Sabo (Erosion Control) Museum

Japan is a country prone to natural disasters, even when compared to other countries in the world.In recent years, disasters such as earthquakes, heavy rains, and floods have occurred, and enormous damage has been reported in various areas of Japan.
Disasters leave many people with deep grief and trauma.Saiko Iyashi-no-Sato Nenba was finally constructed four decades after the disaster triggered by Typhoon No. 26 (Ida) struck the Nenba area, destroying the original village in an instant.During the reconstruction of the village, we created the Sabo (Erosion Control) Museum in cooperation with the Ministry of Land, Infrastructure, Transport, and Tourism, with the mission of sharing people’s experiences of sediment disasters that have claimed countless lives and damaged homes and property. The museum hopes to provide opportunities for as many people as possible to learn about disasters and increase their awareness of disaster prevention so that they do not suffer the same fate.
In the museum, you will find photo panels displaying the sediment disaster of September 1966 and the process of overcoming that grief to recover from the disaster stronger. The museum also shows videos and houses newspaper materials, books, and other resources related to disasters. These can be used as teaching materials for the disaster education curriculum in elementary and junior high schools that started in 2020.

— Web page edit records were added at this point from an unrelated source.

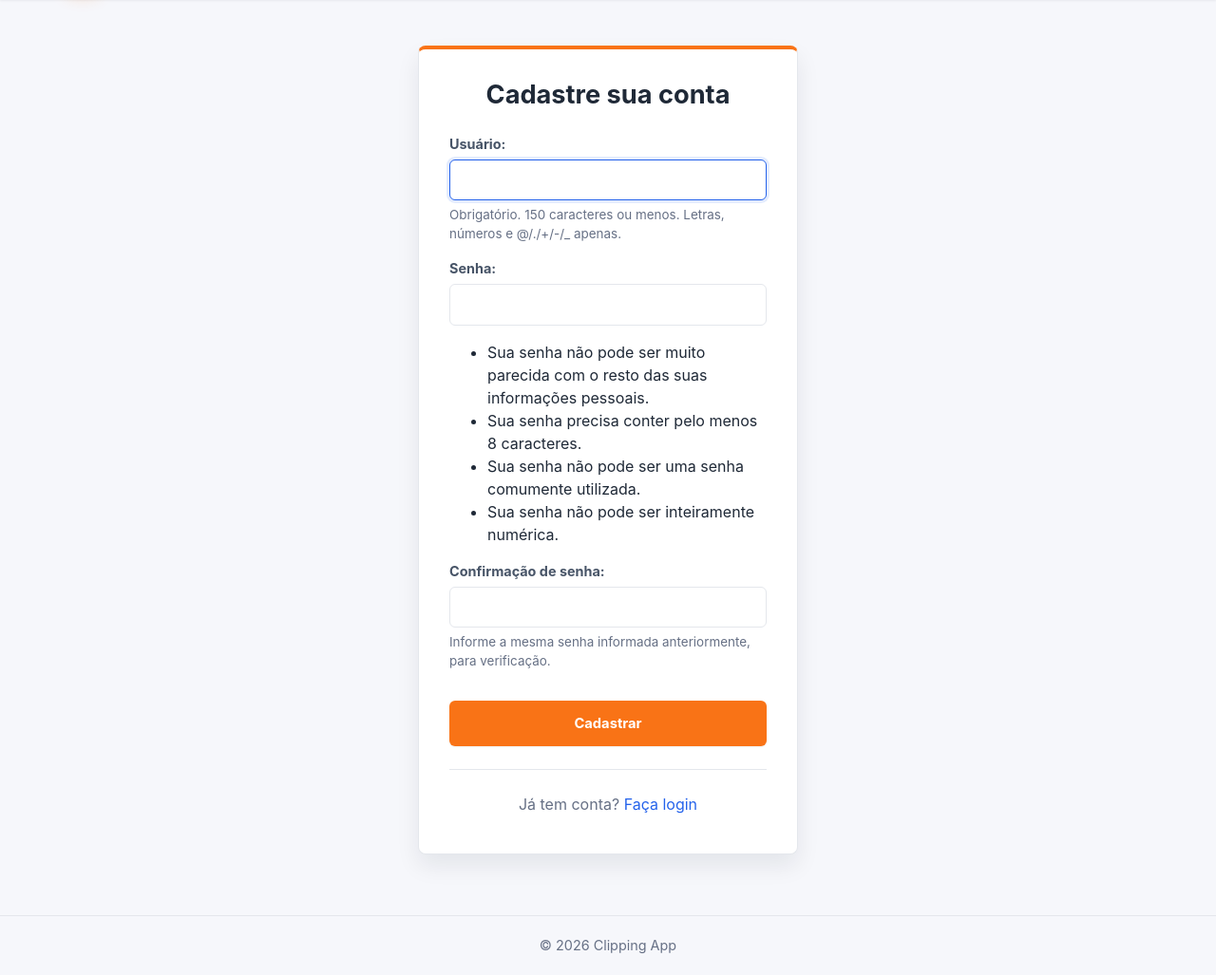
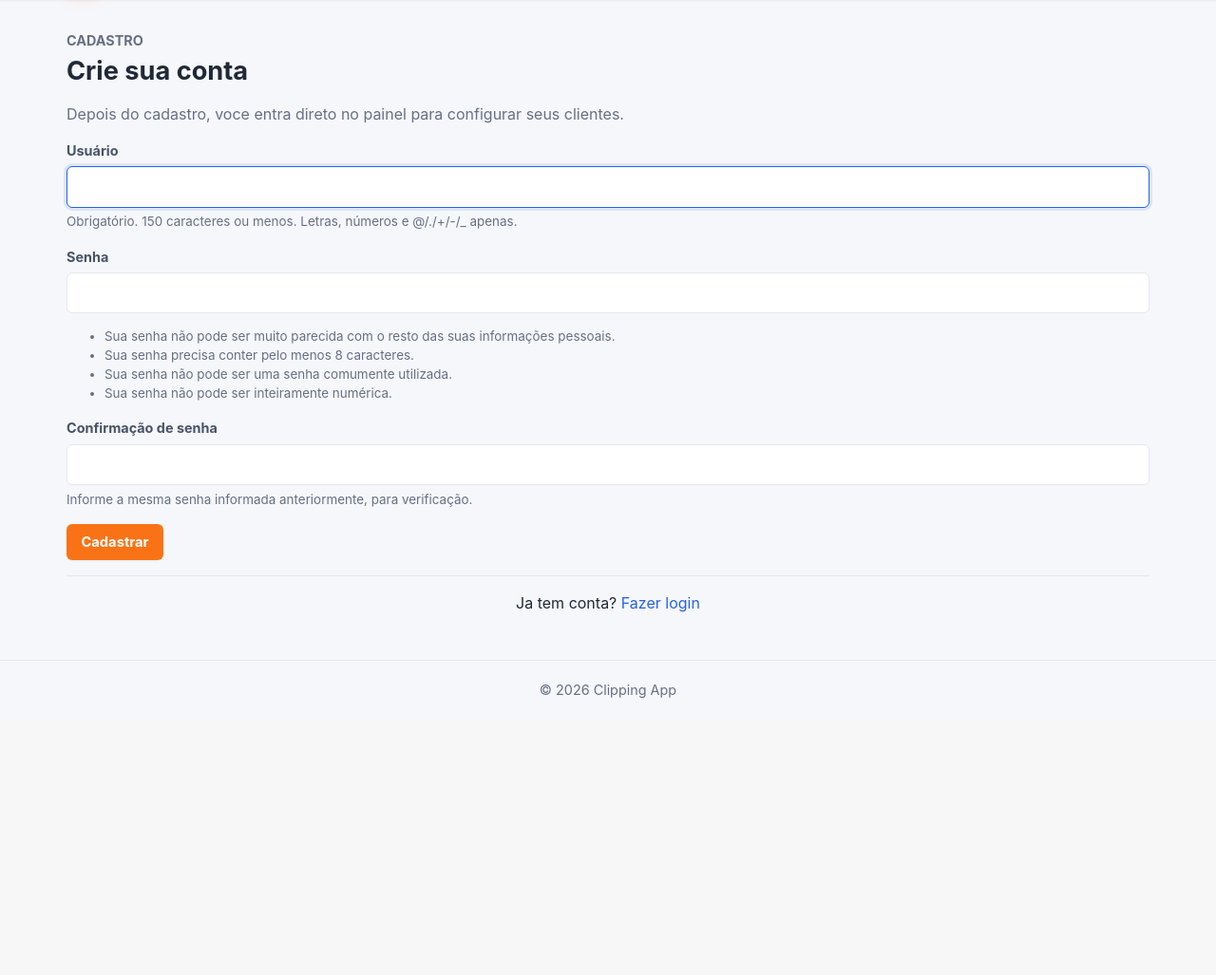
Before and after one commit to victorgdesouza/clipping, a Django app: page /signup/ in a window 1280 px wide. Shown: the part 59-1086 px from the top of the page at 95% size. After the commit the page ends 794 px from the top, so only its background shows below. Run offline with Django 5.2, Linux system fonts and the light colour scheme.

Commit message:
Improve signup UX

```diff
--- a/templates/registration/signup.html
+++ b/templates/registration/signup.html
@@ -1,59 +1,37 @@
 {% extends "base.html" %}
-{% block title %}Cadastrar Conta{% endblock %}
+{% block title %}Criar Conta{% endblock %}
 
 {% block content %}
-  <div class="auth-container">
-    <div class="auth-card">
-      <h1>Cadastre sua conta</h1>
-      <form method="post">
-        {% csrf_token %}
-        {{ form.as_p }}
-        <button type="submit" class="button button-full">Cadastrar</button>
-      </form>
-      <div class="auth-links">
-        <p>Já tem conta? <a href="{% url 'login' %}">Faça login</a></p>
-      </div>
+<section class="auth-shell">
+  <div class="auth-panel">
+    <p class="page-eyebrow">Cadastro</p>
+    <h1>Crie sua conta</h1>
+    <p class="auth-subtitle">Depois do cadastro, voce entra direto no painel para configurar seus clientes.</p>
+
+    <form method="post" class="stacked-form">
+      {% csrf_token %}
+      {% if form.non_field_errors %}
+        <div class="message message-error">{{ form.non_field_errors }}</div>
+      {% endif %}
+
+      {% for field in form %}
+        <div class="form-group">
+          <label for="{{ field.id_for_label }}">{{ field.label }}</label>
+          {{ field }}
+          {% if field.help_text %}
+            <span class="form-help-text">{{ field.help_text }}</span>
+          {% endif %}
+          {{ field.errors }}
+        </div>
+      {% endfor %}
+
+      <button type="submit" class="button button-full">Cadastrar</button>
+    </form>
+
+    <div class="auth-links">
+      <span>Ja tem conta?</span>
+      <a href="{% url 'login' %}">Fazer login</a>
     </div>
   </div>
-
-  <style>
-    .auth-container {
-      display: flex;
-      justify-content: center;
-      align-items: center;
-      min-height: 70vh;
-    }
-
-    .auth-card {
-      background-color: var(--white);
-      border-radius: var(--border-radius);
-      box-shadow: var(--shadow-md);
-      padding: var(--spacing-xl);
-      width: 100%;
-      max-width: 400px;
-      border-top: 4px solid var(--orange-primary);
-    }
-
-    .auth-card h1 {
-      text-align: center;
-      margin-bottom: var(--spacing-lg);
-    }
-
-    .button-full {
-      width: 100%;
-      padding: var(--spacing-md);
-      margin-top: var(--spacing-md);
-    }
-
-    .auth-links {
-      margin-top: var(--spacing-lg);
-      text-align: center;
-      border-top: 1px solid var(--gray-medium);
-      padding-top: var(--spacing-md);
-    }
-
-    .auth-links p {
-      margin: var(--spacing-sm) 0;
-    }
-  </style>
+</section>
 {% endblock %}
```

Open from 9:00 a.m. to 5:00 p.m. (last entry at 4:30 p.m.)

*Certain stores may be closed.